|Honored by:||Eleaner Larson Blakely|
|Brick location:||C:27 map|
I wish to honor my great-grandmother Elizabeth Mathilda (Roland) Prather Chambers. Unfortunately, our lives overlapped for only two and a half years so I do not remember her. As I piece together things I have heard and read about her, she comes forth as a strong, self-reliant pioneer woman. I wish I had known her.
Elizabeth Mathilda Roland, daughter of James and Eliza Jane (Arnold) Roland, born 18 July 1833 near Putnamville Putnam County, Indiana; migrated in a covered wagon to Iowa with her parents in 1847; married Jonathan C. Prather 13 October 1850 in newly organized Lucas County Iowa.
She became a young widow with an infant daughter and unborn son in October 1852 when Mr. Prather died; shemarried for the second time on 10 June 1860 to Joseph Chambers, a young widower with an infant son. She became caretaker of the land and their four children in 1862 when Joesph enlisted in 36th Iowa Infantry for service in Civil war. She received no word from Joseph during the year he was held in Camp Ford, a Confederate prisoner of war camp in Texas, but welcomed her husband home in June 1865 after he was mustered out of the 36th suffering from chronic diarrhea contracted while at Camp Ford. She gave birth to five more children during the next ten years, during which she mourned the death of a six-months-old daughter. She sustained Joseph when he subcontracted to build a section of railroad and was left without funds to pay off the workers when the main contractor went bankrupt, she helped accumulate money to pay off the debt by selling her land as well as his, but it was not enough so they moved to Rooks County, Kansas in 1879 hoping to improve Joseph's health with a change of climate.
She became a widow for the second time at the age of forty-seven years with five underage children to support when Joseph died on 25 September 1880. Her and her children lived in extreme poverty as the family stayed on the land for another year in order to prove up their Soldiers Homestead Claim and gain title to the land in which they later sold the land and moved to Harrison County, Iowa where both her mother and son from her first marriage lived. She was able to purchase land in Harrison County using Joseph's lump-sum retroactive disability pension that was approved after his death.
She provided a home on the farm for her children while they grew to adulthood and was assisted in the farm work by her sons as they became old enough to help. She paid the final hundred dollars owed to the railroad workers in Lucas County sometime after her return to Iowa and gave up farming in 1898 and sold her farm.
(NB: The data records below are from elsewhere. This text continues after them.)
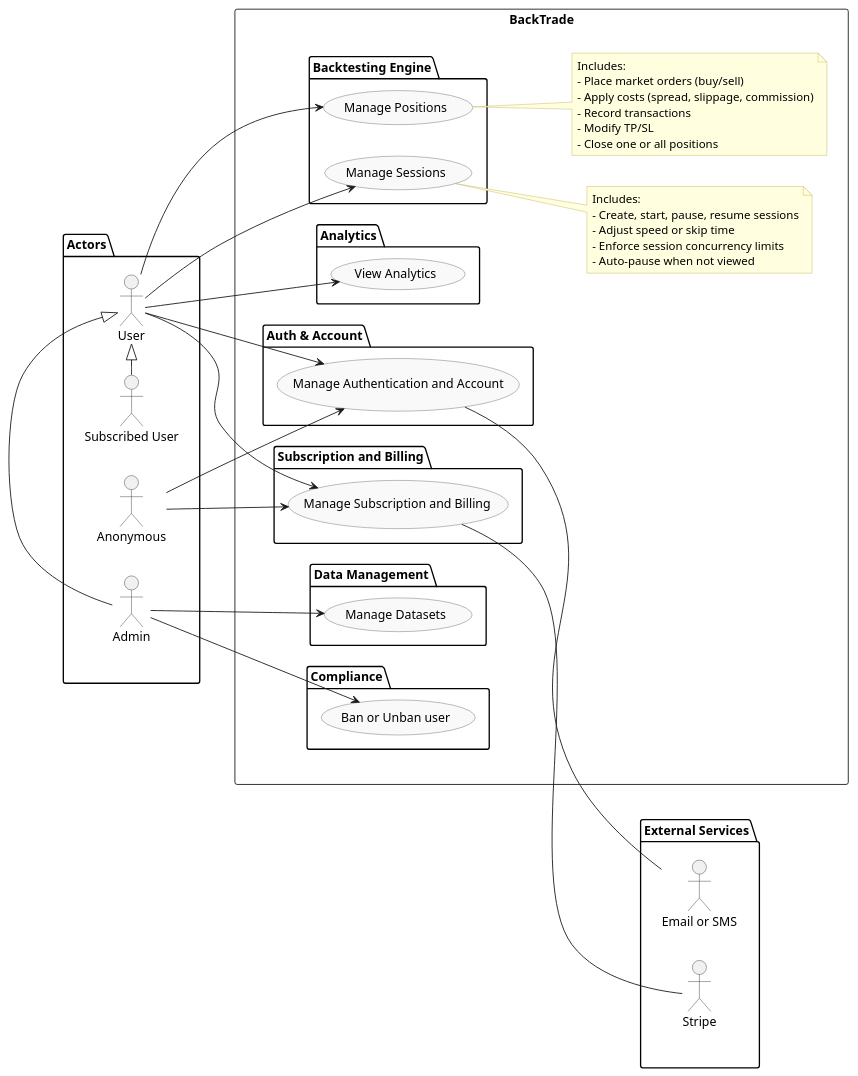
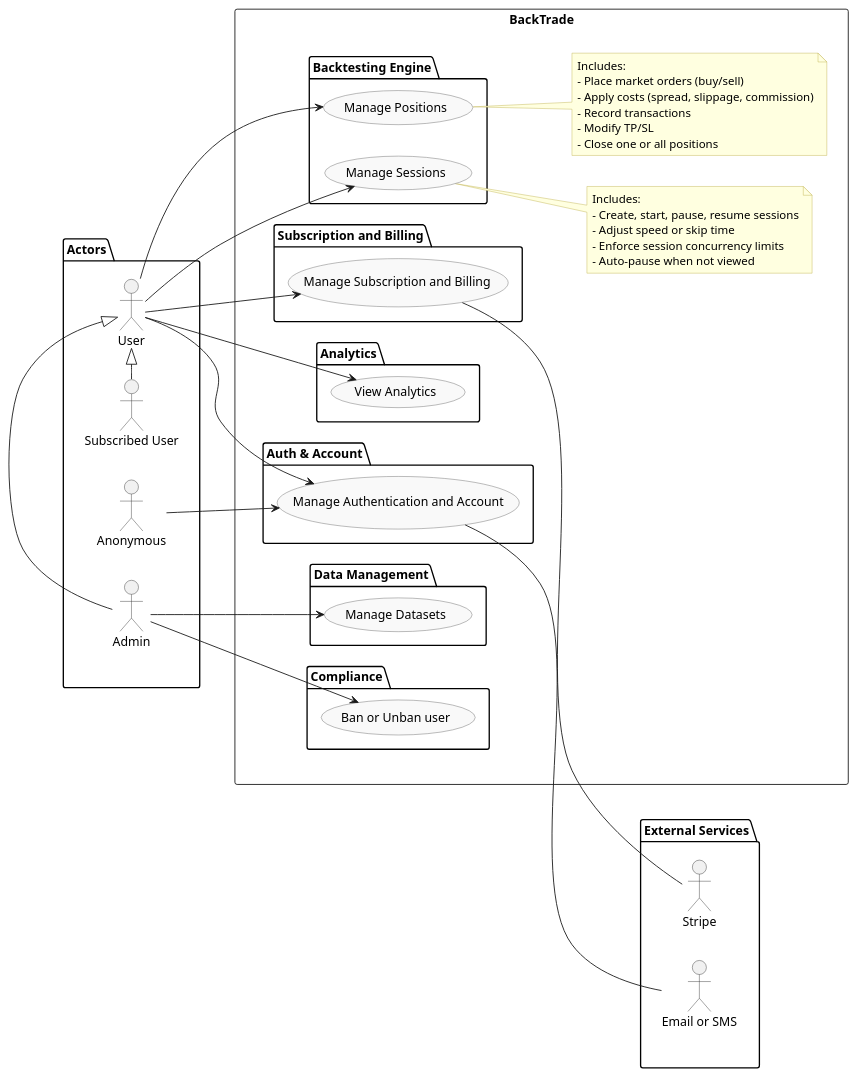
One commit to DamienReichhart/BackTrade changed the diagram in documentation/use-cases/use-cases.iuml. Above: the diagram before and after it, drawn with PlantUML. The commit also changed 1 other file, not shown here.

Commit message:
Updated use case diagram to remoove ananymous users to manage subscriptions

```diff
--- a/documentation/use-cases/use-cases.iuml
+++ b/documentation/use-cases/use-cases.iuml
@@ -1,94 +1,93 @@
 @startuml
 left to right direction
 skinparam usecaseBackgroundColor #f9f9f9
 skinparam usecaseBorderColor #666666
 skinparam actorBorderColor #333333
 skinparam noteBackgroundColor #ffffe0
 skinparam noteBorderColor #bfb24d
 
 ' === Actors ===
 package "Actors" as ACT {
   actor "Anonymous" as Anon
   actor "User" as User
   actor "Subscribed User" as Subscribed
   actor "Admin" as Admin
 
   Subscribed -|> User
   Admin -|> User
 }
 
 ' === System ===
 rectangle BackTrade {
   package "Auth & Account" as A {
     (Manage Authentication and Account) as UC_AUTH
   }
 
   package "Subscription and Billing" as B {
     (Manage Subscription and Billing) as UC_BILLING
   }
 
   package "Data Management" as C {
     (Manage Datasets) as UC_DATA
   }
 
   package "Backtesting Engine" as D {
     (Manage Sessions) as UC_SESSIONS
     (Manage Positions) as UC_POSITIONS
   }
 
   package "Analytics" as E {
     (View Analytics) as UC_ANALYTICS
   }
 
   package "Compliance" as G {
     (Ban or Unban user) as UC_BAN
   }
 
   note right of UC_SESSIONS
   Includes:
   - Create, start, pause, resume sessions
   - Adjust speed or skip time
   - Enforce session concurrency limits
   - Auto-pause when not viewed
   end note
 
   note right of UC_POSITIONS
   Includes:
   - Place market orders (buy/sell)
   - Apply costs (spread, slippage, commission)
   - Record transactions
   - Modify TP/SL
   - Close one or all positions
   end note
 }
 
 ' === External Services ===
 package "External Services" as EXT {
   actor "Stripe" as Stripe
   actor "Email or SMS" as Mail
 }
 
 ACT -[hidden]-> BackTrade
 BackTrade -[hidden]-> EXT
 
 ' === Actor links ===
 Anon --> UC_AUTH
 User --> UC_AUTH
 
-Anon --> UC_BILLING
 User --> UC_BILLING
 
 Admin --> UC_DATA
 
 User --> UC_SESSIONS
 User --> UC_POSITIONS
 
 User --> UC_ANALYTICS
 
 Admin --> UC_BAN
 
 ' === Integrations ===
 UC_BILLING -right- Stripe
 UC_AUTH -right- Mail
 
 @enduml
```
She bought a house in Missouri Valley and moved to town. She died at the home of her son Francis in Calhoun Township Harrison County on 28 December 1925.
So ended the life of a courageous pioneer woman.